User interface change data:
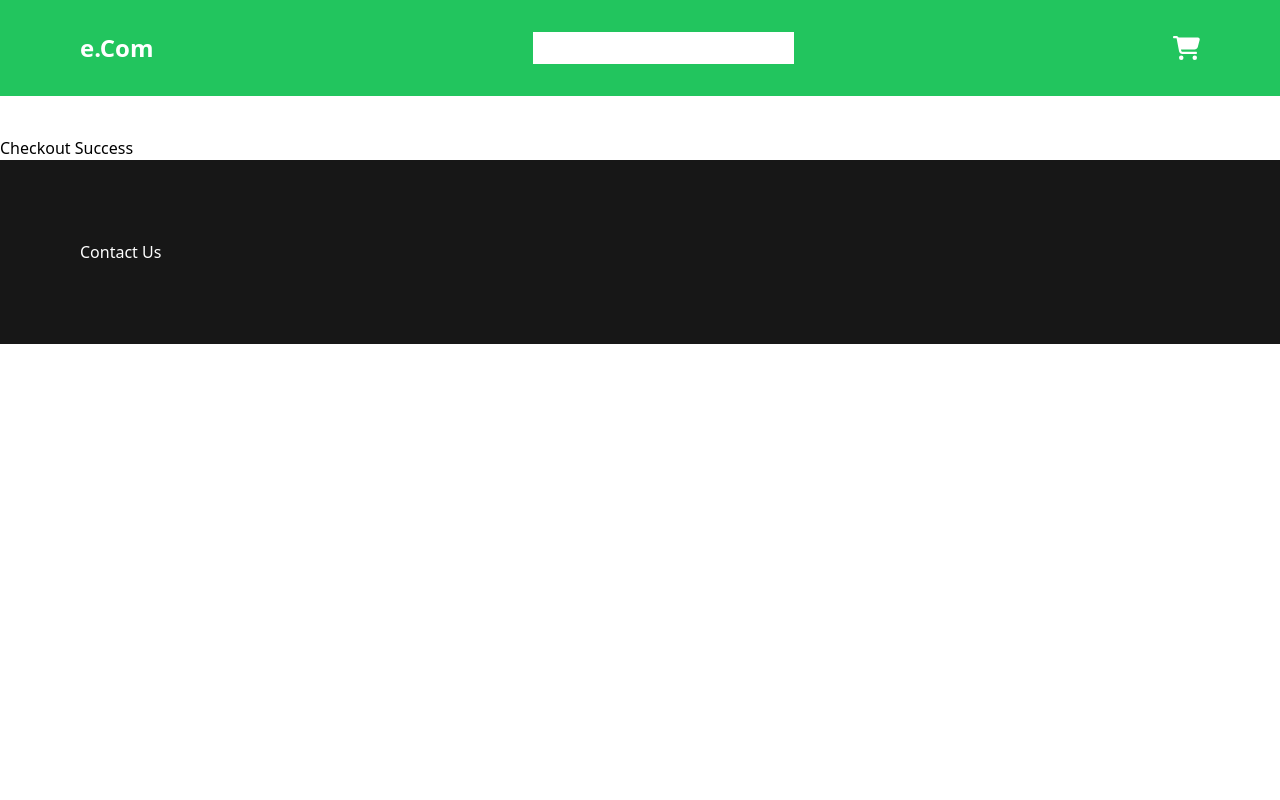
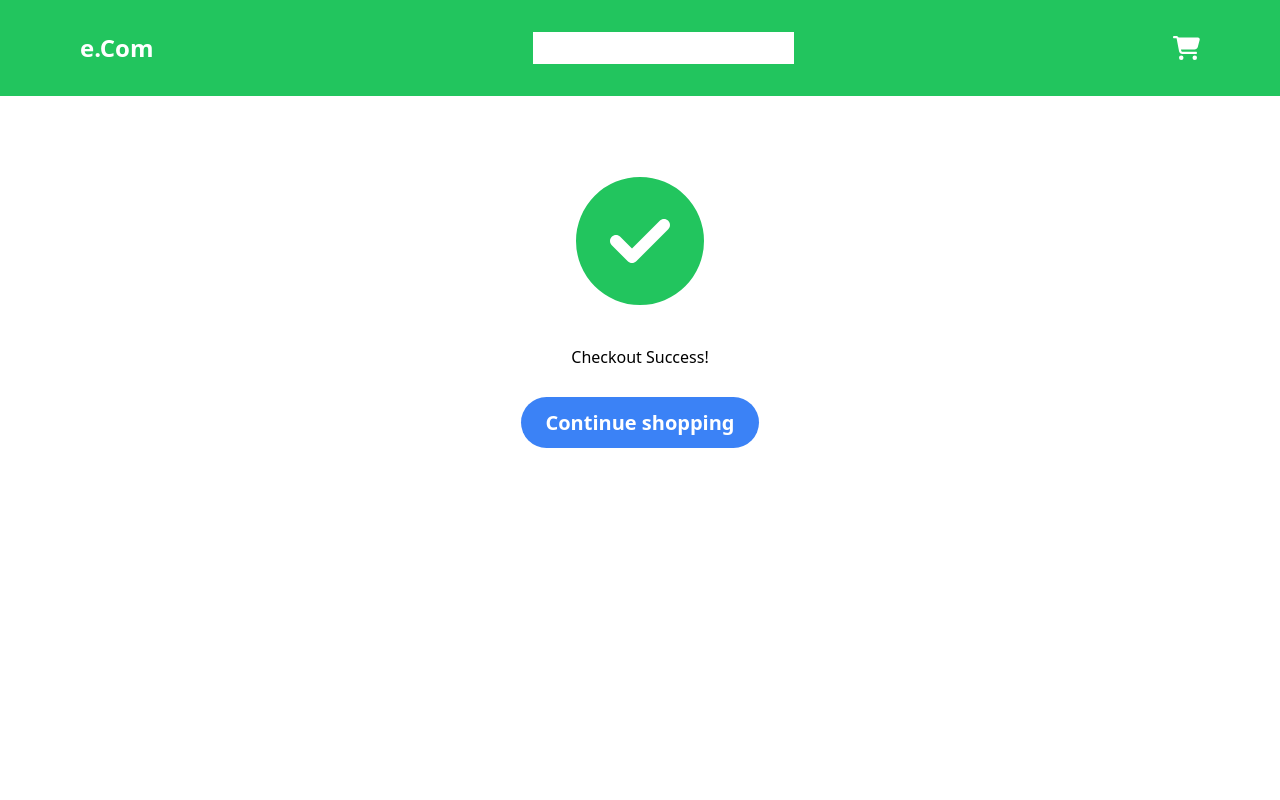
Before and after one commit to NiklasFerling/React-CA, a React (Create React App) app in the folder my-app/: page /success in a window 1280 px wide. Shown: the top 800 px of the page. Built offline with nearby package versions, Linux system fonts and the light colour scheme.

Commit message:
Checkout success page

```diff
--- a/my-app/src/components/CheckoutSuccess/index.jsx
+++ b/my-app/src/components/CheckoutSuccess/index.jsx
@@ -1,15 +1,29 @@
 import { useEffect } from "react";
 import { useContext } from "react";
 import { CartContent } from "../../context/CartContext";
+import { FontAwesomeIcon } from "@fortawesome/react-fontawesome";
+import { faCircleCheck } from "@fortawesome/free-solid-svg-icons";
+import { Link } from "react-router-dom";
 
 function CheckoutSuccess() {
-  const { cart, setCart } = useContext(CartContent);
+  const { setCart } = useContext(CartContent);
   useEffect(() => {
     setCart([]);
   }, []);
   return (
-    <div>
-      <h1>Checkout Success</h1>
+    <div className="min-h-screen text-center mt-20">
+      <span className="text-9xl text-green-500">
+        <FontAwesomeIcon icon={faCircleCheck} />
+      </span>
+      <h1 className="mt-10 mb-10">Checkout Success!</h1>
+      <span className="mt-20">
+        <Link
+          to={"/"}
+          className="bg-blue-500 hover:bg-blue-700 text-white font-bold py-3 px-6 rounded-full text-xl"
+        >
+          Continue shopping
+        </Link>
+      </span>
     </div>
   );
 }
```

_TASK DIRECTIONS_. Are you able to set down all the lines above exactly, without any pictures?

_EXPECTED ANSWER_.
Before and after one commit to NiklasFerling/React-CA, a React (Create React App) app in the folder my-app/: page /success in a window 1280 px wide. Shown: the top 800 px of the page. Built offline with nearby package versions, Linux system fonts and the light colour scheme.

Commit message:
Checkout success page

```diff
--- a/my-app/src/components/CheckoutSuccess/index.jsx
+++ b/my-app/src/components/CheckoutSuccess/index.jsx
@@ -1,15 +1,29 @@
 import { useEffect } from "react";
 import { useContext } from "react";
 import { CartContent } from "../../context/CartContext";
+import { FontAwesomeIcon } from "@fortawesome/react-fontawesome";
+import { faCircleCheck } from "@fortawesome/free-solid-svg-icons";
+import { Link } from "react-router-dom";
 
 function CheckoutSuccess() {
-  const { cart, setCart } = useContext(CartContent);
+  const { setCart } = useContext(CartContent);
   useEffect(() => {
     setCart([]);
   }, []);
   return (
-    <div>
-      <h1>Checkout Success</h1>
+    <div className="min-h-screen text-center mt-20">
+      <span className="text-9xl text-green-500">
+        <FontAwesomeIcon icon={faCircleCheck} />
+      </span>
+      <h1 className="mt-10 mb-10">Checkout Success!</h1>
+      <span className="mt-20">
+        <Link
+          to={"/"}
+          className="bg-blue-500 hover:bg-blue-700 text-white font-bold py-3 px-6 rounded-full text-xl"
+        >
+          Continue shopping
+        </Link>
+      </span>
     </div>
   );
 }
```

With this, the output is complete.